There's one valuable piece of advice in Sing, and that is to do what you love, fear be darned. As Buster explains to his most talented but most shy performer, "Do what you love, because then you'll be doing it and you won't be afraid once you've started." Of course, Moon needs to take a little of his own advice, as he shields himself from facing his own unpleasant realities. One of the movie's twists is that we're expecting a singing competition, but when things go south, one-time competitors become never-give-up teammates instead (decent lesson; only thing is, my kids came to see the competition). A character talks twice of being at 'rock bottom'; obviously the first time he wasn't quite there. He is by the second utterance, and at that point he goes to work (as a furry koala he could run a car wash where he's the loofah, see) and friends rally around him. Characters learn that money can only motivate us so far, but that singing is something that comes from within and must be done whether for money or not. Speaking of money, be sure to discuss the ease with which a credit card company gives Mike a high-ceiling card - there are nearly no repurcussions to Mike's lie about the money he's about to come into, or the debt he incurs.

CAUTIONS (may contain spoilers)

  • MPAA Rating: PG for some rude humor and mild peril.
  • Language/Profanity: 'Geez'; 'fart'; 'oh my God, look at her butt'; 'oh my gosh'; one song's lyrics may have contained 'hell,' but I may not have heard right; bathroom humor; some mild name calling.
  • Sexuality/Nudity: Some of the animals wear outfits you probably wouldn't be caught dead in; one character dons a Speedo and washes cars wearing it; his friend, a sheep, strips his clothes to dry cars in bare wool; some performers shake their hind quarters; Moon appears to have accidentally uttered something insulting to a group of female Japanese creatures (themselves uncomfortably stereotypical).
  • Violence/Frightening/Intense: A theater collapses around several characters but they all make it out alive, including 250 bioluminescent squid (not one died when that tank burst?); one character runs afoul of some bears who would seem to be Russian mafia and are rather grisly; Mike is almost eaten; another character is from a family of criminals, and his father ends up in jail after a botched robbery; one character has a glass eye which is often popping out and causing mayhem; porcupine quills go flying and embed themselves in several characters; Moon is slapped; Moon steals electricity from a neighbor and large quantities of water from a hydrant.
  • Drugs/Alcohol: A couple scenes take place in a nightclub where some animals seem to be drinking.
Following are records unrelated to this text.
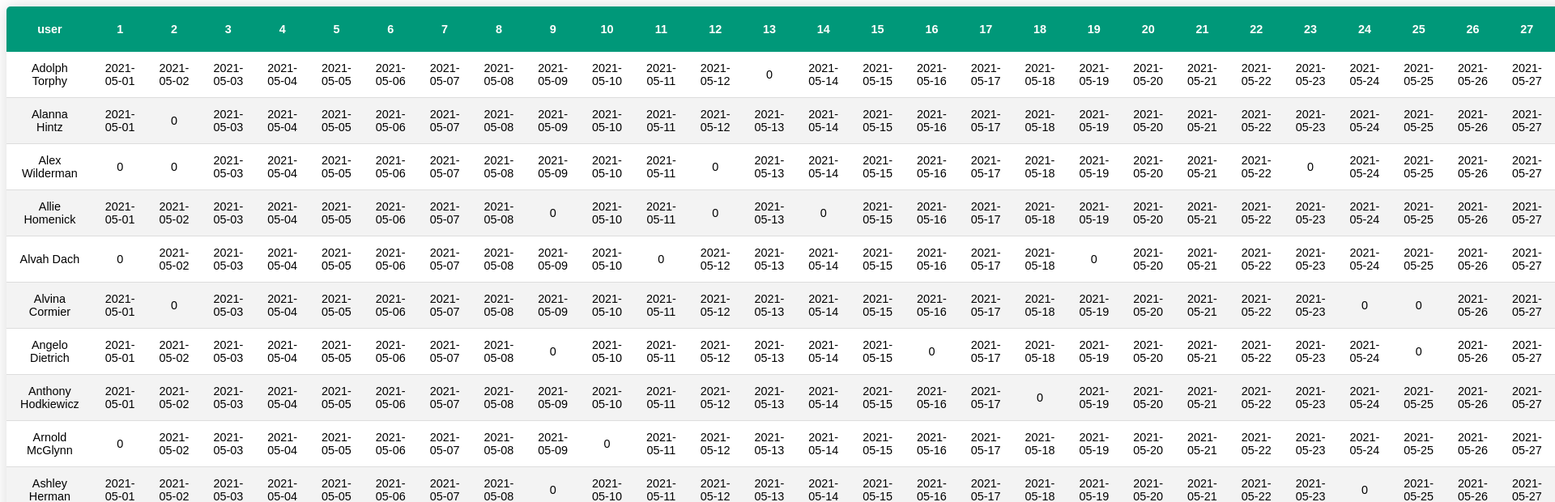
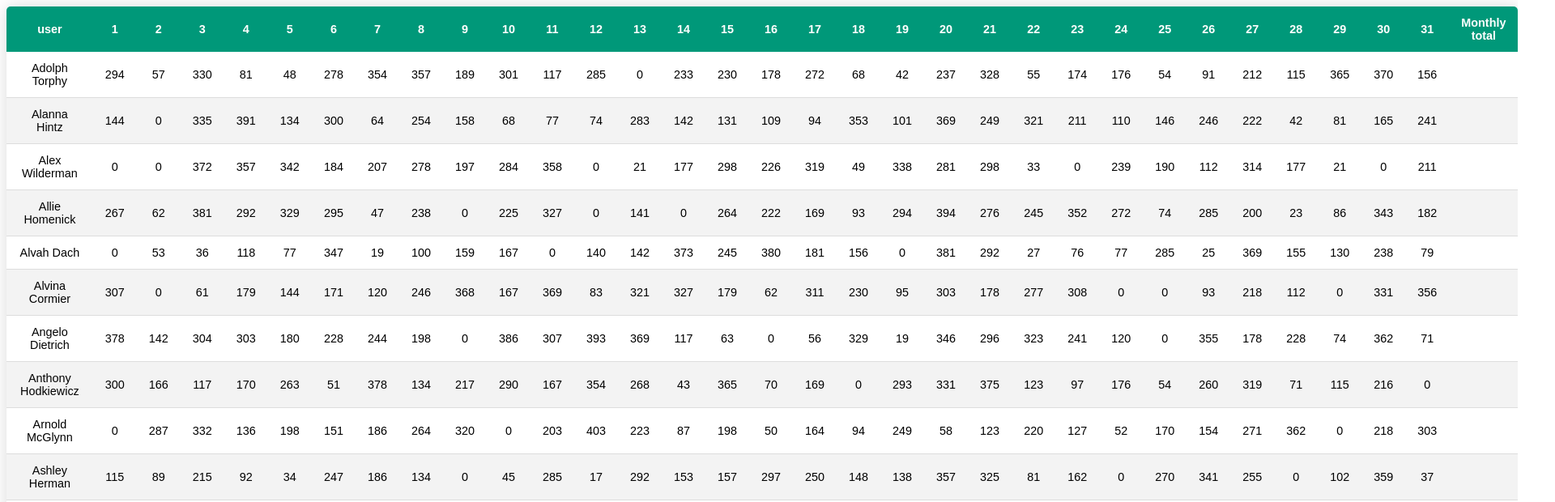
Before and after one commit to rryaboshtan/ReactUsersSpentTimeCalendar, a React (Create React App) app: page / in a window 1280 px wide. Shown: the top 620 px of the page at 81% size, 1920 px wide, since content can reach past the window. Built offline with nearby package versions, Linux system fonts and the light colour scheme.

Commit message:
Add additional functionality

```diff
--- a/src/App.css
+++ b/src/App.css
@@ -1,9 +1,9 @@
 * {
   font-family: sans-serif;
-  /* Change your font family */
 }
 
 .content-table {
+  width: 90%;
   border-collapse: collapse;
   margin: 0 auto;
   font-size: 0.9em;
--- a/src/App.scss
+++ b/src/App.scss
@@ -1,36 +1,10 @@
-// .App {
-//     text-align: center;
-// }
-
-// table {
-//     //   display: flex;
-//     width: 100%;
-//     //   justify-content: space-between;
-
-//     thead {
-//         width: 100%;
-
-//         tr {
-//             width: 100%;
-//             display: flex;
-//             justify-content: space-around;
-
-//             th {
-//                 background-color: #666;
-//                 flex-grow: 1;
-//             }
-//         }
-//     }
-// }
-
-
 * {
-  font-family: sans-serif; /* Change your font family */
+    font-family: sans-serif;
 }
 
 .content-table {
+    width: 90%;
     border-collapse: collapse;
-//   margin: 25px 0;
     margin: 0 auto;
     font-size: 0.9em;
     min-width: 400px;
--- a/src/Components/table/Table.jsx
+++ b/src/Components/table/Table.jsx
@@ -1,24 +1,23 @@
 import React from 'react';
 import users from './data.json';
-// import spentMinutes from '../../helpers/helper';
+import spentMinutes from '../../helpers/helper';
 
-function mapDaysToTd(days) {
-   //    let prefix = '';
+function mapDaysToTd(days, allMinutes) {
    let dayNumber = null;
    let lastDayNumber = 0;
+   allMinutes = 0;
 
-   //   return days.map((day, index) => <td key={index}>{day.Date}</td>);
-   //    return days.map((day, index) => <td key={index}>{spentMinutes(day.Start, day.End)}</td>);
    return days.map((day, index) => {
       dayNumber = Number(day.Date.split('-')[2]);
 
       if (dayNumber - lastDayNumber === 2) {
          lastDayNumber = dayNumber;
+         allMinutes += spentMinutes(day.Start, day.End);
 
          return (
             <>
                <td>0</td>
-               <td key={index}> {day.Date}</td>
+               <td key={index}> {spentMinutes(day.Start, day.End)}</td>
             </>
          );
       } else if (dayNumber - lastDayNumber === 3) {
@@ -28,12 +27,12 @@ function mapDaysToTd(days) {
             <>
                <td>0</td>
                <td>0</td>
-               <td key={index}> {day.Date}</td>
+               <td key={index}> {spentMinutes(day.Start, day.End)}</td>
             </>
          );
       } else {
          lastDayNumber = dayNumber;
-         return <td key={index}> {day.Date}</td>;
+         return <td key={index}> {spentMinutes(day.Start, day.End)}</td>;
       }
    });
 }
@@ -41,12 +40,16 @@ function mapDaysToTd(days) {
 function renderLastDay(days) {
    const lastDay = Number(days[days.length - 1].Date.split('-')[2]);
 
-    if (lastDay !== 31) {
-        return <td>0</td>
-    }
+   if (lastDay !== 31) {
+      return <td>0</td>;
+   }
 }
 
 function Table() {
+    // let allMinutes = ull;
+    let allObj = {
+        allMinutes: null,
+    }
    return (
       <div>
          <table className='content-table'>
@@ -65,8 +68,10 @@ function Table() {
                      <tr key={user.id}>
                         <td>{user.Fullname}</td>
 
-                          {mapDaysToTd(user.Days)}
+                          {mapDaysToTd(user.Days, allObj)}
+                          {console.log('allMinutes', allObj.allMinutes)}
                           {renderLastDay(user.Days)}
+                          <td>{allObj.allMinutes}</td>
                      </tr>
                   );
                })}
```
Lines whose indentation alone changed are shown as unchanged.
The Bottom Line

RECOMMENDED FOR: Well, it's obviously aimed at families and lovers of today's music and singing competitions, but honestly, I'm just not sure. The positive ratings Sing has received (currently 72% on RottenTomatoes; 4 out of 5 on PluggedIn) have me questioning many things. It takes too long to get to the really good singing, and there's nothing special about the animation, the characters or the moral. As my 11-year-old daughter, who had begged to see this, said afterwards, "Definitely a renter; I didn't even have a favorite character."

NOT RECOMMENDED FOR: Fans of groundbreaking animation, or Matthew McConaughey - it's kind of painful to hear him struggle to stay in optimistic koala voice for nearly two hours. As my 13-year-old son said afterwards, "Even worse than Nine Lives, and that gets a half star. What was the point?"

Sing, directed by Garth Jennings, opened in theaters December 21, 2016; available for home viewing March 21, 2017. It runs 108 minutes and stars Matthew McConaughey, Reese Witherspoon, Scarlett Johansson, Seth MacFarlane, John C. Reilly, Taron Egerton, Tori Kelly, Garth Jennings and Jennifer Saunders. Watch the trailer for Sing here.

Shawn McEvoy is the Managing Editor for and the co-host of's Video Movie Reviews.

Publication date: December 20, 2016